I made a web search. I found several reflection measurement examples with the same looking screen as yours. There Rs, Xs, absolute Z and theta were in harmony. This make me confirmed that I didn't guess wrong, your software makes errors or you as its user have made a fatal error in some phase.

NOTE1: RL=6.33dB That means the backwards wave has power = 23% of the test input to the antenna. It can also be presented as voltage reflection factor by taking a squareroot. The reflected wave has voltage 48,2% of the test signal wave voltage.

VSWR is the ratio of the max. possible total voltage and the min total voltage in the cable where forward and backward waves occur simultateously. VSWR= (1+0,482)/(1-0,482)=2,86. That's exactly what your analyzer claims in the rightmost column.

If we insert Rs and 50 Ohm to the common formula of the reflection factor and for simplicity we discard the miniscule reactance, we get -48%. That fits well with the measured reflection factor. Nearly resistive impedance means the reflected wave has inverted polarity which fits well with RP.

• Interesting consideration, at this point I wonder if the error is by the VNA itself or maybe measurements could be affected by common mode currents flowing between antenna and analyzer. Do you think might be possible this? – Kevin White Apr 21 '19 at 9:07
• Guessing is useless, make measurements.
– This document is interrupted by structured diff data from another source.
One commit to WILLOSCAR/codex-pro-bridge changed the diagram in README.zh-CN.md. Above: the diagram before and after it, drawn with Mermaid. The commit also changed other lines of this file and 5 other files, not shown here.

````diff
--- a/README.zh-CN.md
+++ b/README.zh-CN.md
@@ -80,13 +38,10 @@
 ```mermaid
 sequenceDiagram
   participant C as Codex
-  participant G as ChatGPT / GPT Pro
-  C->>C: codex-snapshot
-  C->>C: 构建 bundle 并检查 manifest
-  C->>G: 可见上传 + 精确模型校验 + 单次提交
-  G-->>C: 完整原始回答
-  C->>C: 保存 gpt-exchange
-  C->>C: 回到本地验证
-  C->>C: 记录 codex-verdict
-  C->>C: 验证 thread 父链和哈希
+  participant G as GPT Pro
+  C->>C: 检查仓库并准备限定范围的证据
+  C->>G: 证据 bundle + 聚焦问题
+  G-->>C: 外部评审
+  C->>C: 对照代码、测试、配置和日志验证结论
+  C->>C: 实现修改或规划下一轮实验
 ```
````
Make a few test loads which you can verify (=measure them or their parts at the operating frequency) otherwise and compare the results. If you cannot make other RF measurements, use high quality RF resistors and well documented coaxial cable. I suspect software error. Z is calculated, not measured as far as I can understand how analyzers work. But I am not the God. – user287001 Apr 21 '19 at 9:16
• IMHO some parameters of them are... "derived", others measured: that's the point. If I modify the antenna up to reach Rs=50 and Xs=0 the |Z| should be 50. – Kevin White Apr 21 '19 at 9:26
• Yes. Or |Z| means something else. just in your system. At least 50 Ohm resistor with no cable should give |Z| = 50Ohm =Rs and Xs=0, theta=0. But without exact and comprehensive manual this all is guessing. – user287001 Apr 21 '19 at 9:33
• @KevinWhite, be sure to reset your instrument to default settings before you begin your measurements. Maybe someone has set up the instrument for a different system impedance, added a port extension (to de-embed a specified length of feed line), or changed some other obscure setting. – The Photon Apr 21 '19 at 14:46
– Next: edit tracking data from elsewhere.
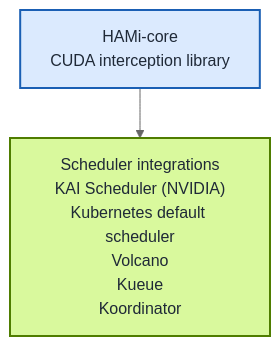
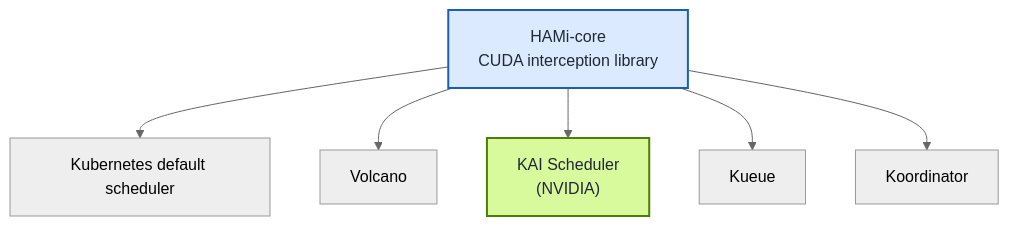
The third of 3 diagrams in blog/hami-core-adopted-by-nvidia-kai-scheduler/index.md (Project-HAMi/website), drawn with Mermaid (neutral theme) before and after one commit. The commit also changed other lines of this file and 1 other file, not shown here.

Commit message:
fix: improve clarity in GPU memory isolation diagrams and update scheduler integration visuals

````diff
--- a/blog/hami-core-adopted-by-nvidia-kai-scheduler/index.md
+++ b/blog/hami-core-adopted-by-nvidia-kai-scheduler/index.md
@@ -191,11 +191,14 @@
 ```mermaid
 %% title: HAMi-core Scheduler Ecosystem
 graph TD
     HAMI["HAMi-core<br/>CUDA interception library"]
-    SCHEDULERS["Scheduler integrations<br/>KAI Scheduler (NVIDIA)<br/>Kubernetes default scheduler<br/>Volcano<br/>Kueue<br/>Koordinator"]
 
-    HAMI --> SCHEDULERS
+    HAMI --> K8S["Kubernetes default scheduler"]
+    HAMI --> VOLCANO[Volcano]
+    HAMI --> KAI["KAI Scheduler<br/>(NVIDIA)"]
+    HAMI --> Kueue
+    HAMI --> Koordinator
 
     style HAMI fill:#dbeafe,stroke:#1a5fb4,stroke-width:2px,color:#1f2937
-    style SCHEDULERS fill:#d9f99d,stroke:#4f7d00,stroke-width:2px,color:#1f2937
+    style KAI fill:#d9f99d,stroke:#4f7d00,stroke-width:2px,color:#1f2937
 ```
````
Your text says "$$\Z=50\$$", but your measurement only shows $$\\left|Z\right|=50\$$.

If $$\Z\$$ is not purely real, the reflection won't go to 0, and VSWR won't go to 1. It's possible to design a 1-port device where $$\Z\$$ is purely imaginary with value $$\\pm 50 j\$$, and get 100% reflection, meaning VSWR approaches $$\\infty\$$.
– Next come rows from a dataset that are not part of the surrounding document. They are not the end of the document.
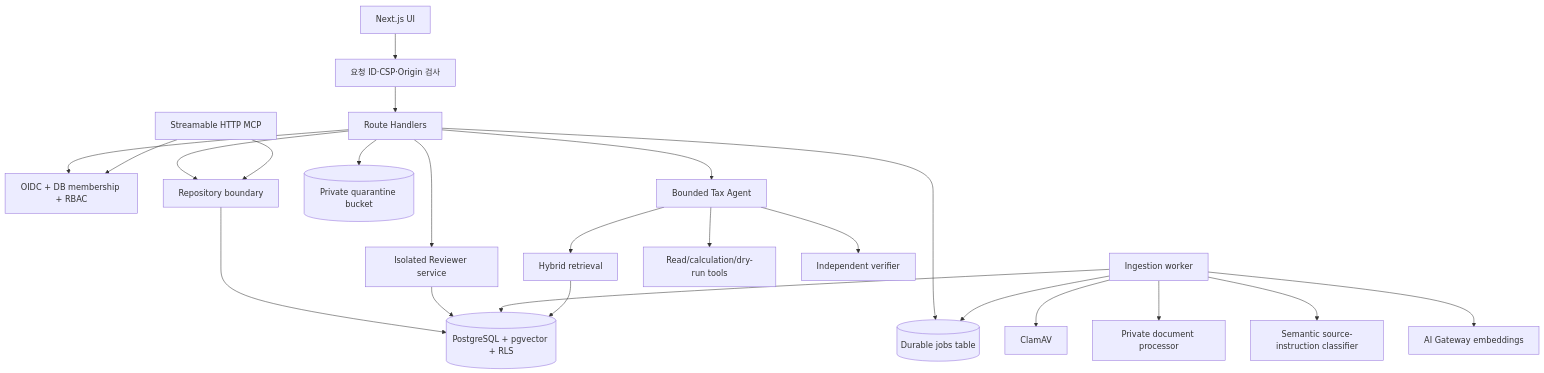
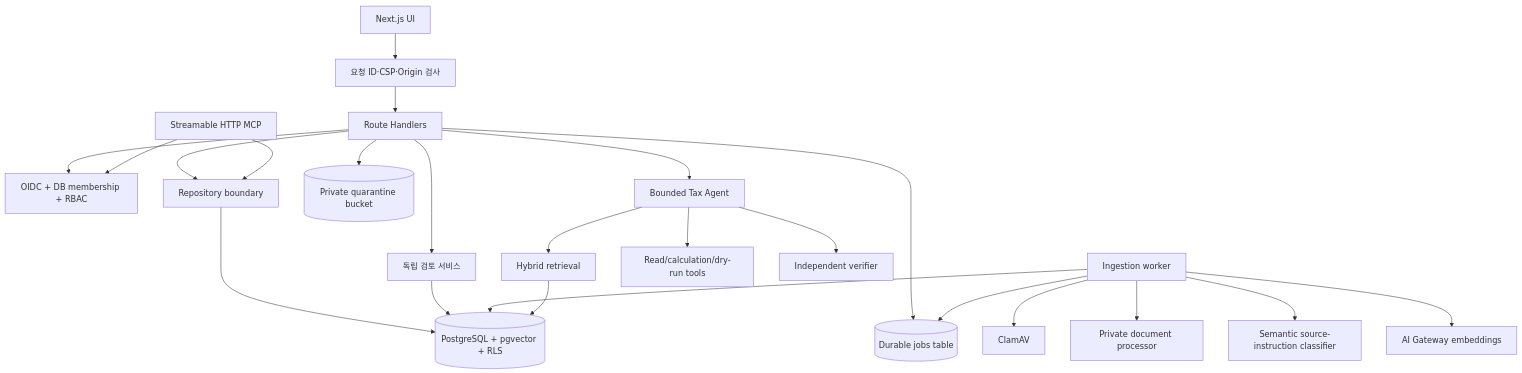
Before and after one commit to kwakhyun/taxops-ai: the diagram in docs/architecture.md, drawn with Mermaid. The commit also changed other lines of this file and 29 other files, not shown here.

````diff
--- a/docs/architecture.md
+++ b/docs/architecture.md
@@ -9,25 +13,25 @@
 ```mermaid
 flowchart TB
   Browser[Next.js UI] --> Proxy[요청 ID·CSP·Origin 검사]
   Proxy --> API[Route Handlers]
   API --> Auth[OIDC + DB membership + RBAC]
   API --> Repo[Repository boundary]
   Repo --> DB[(PostgreSQL + pgvector + RLS)]
-  API --> Reviewer[Isolated Reviewer service]
-  Reviewer --> DB
+  API --> ReviewService[독립 검토 서비스]
+  ReviewService --> DB
   API --> S3[(Private quarantine bucket)]
   API --> Queue[(Durable jobs table)]
   Worker[Ingestion worker] --> Queue
   Worker --> AV[ClamAV]
   Worker --> Processor[Private document processor]
   Worker --> Classifier[Semantic source-instruction classifier]
   Worker --> Gateway[AI Gateway embeddings]
   Worker --> DB
   API --> Agent[Bounded Tax Agent]
   Agent --> Retriever[Hybrid retrieval]
   Retriever --> DB
   Agent --> Tools[Read/calculation/dry-run tools]
   Agent --> Verifier[Independent verifier]
   MCP[Streamable HTTP MCP] --> Auth
   MCP --> Repo
 ```
````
Your actual situation isn't as bad as that, but you don't have a perfectly radiating antenna, so you don't see a perfect VSWR.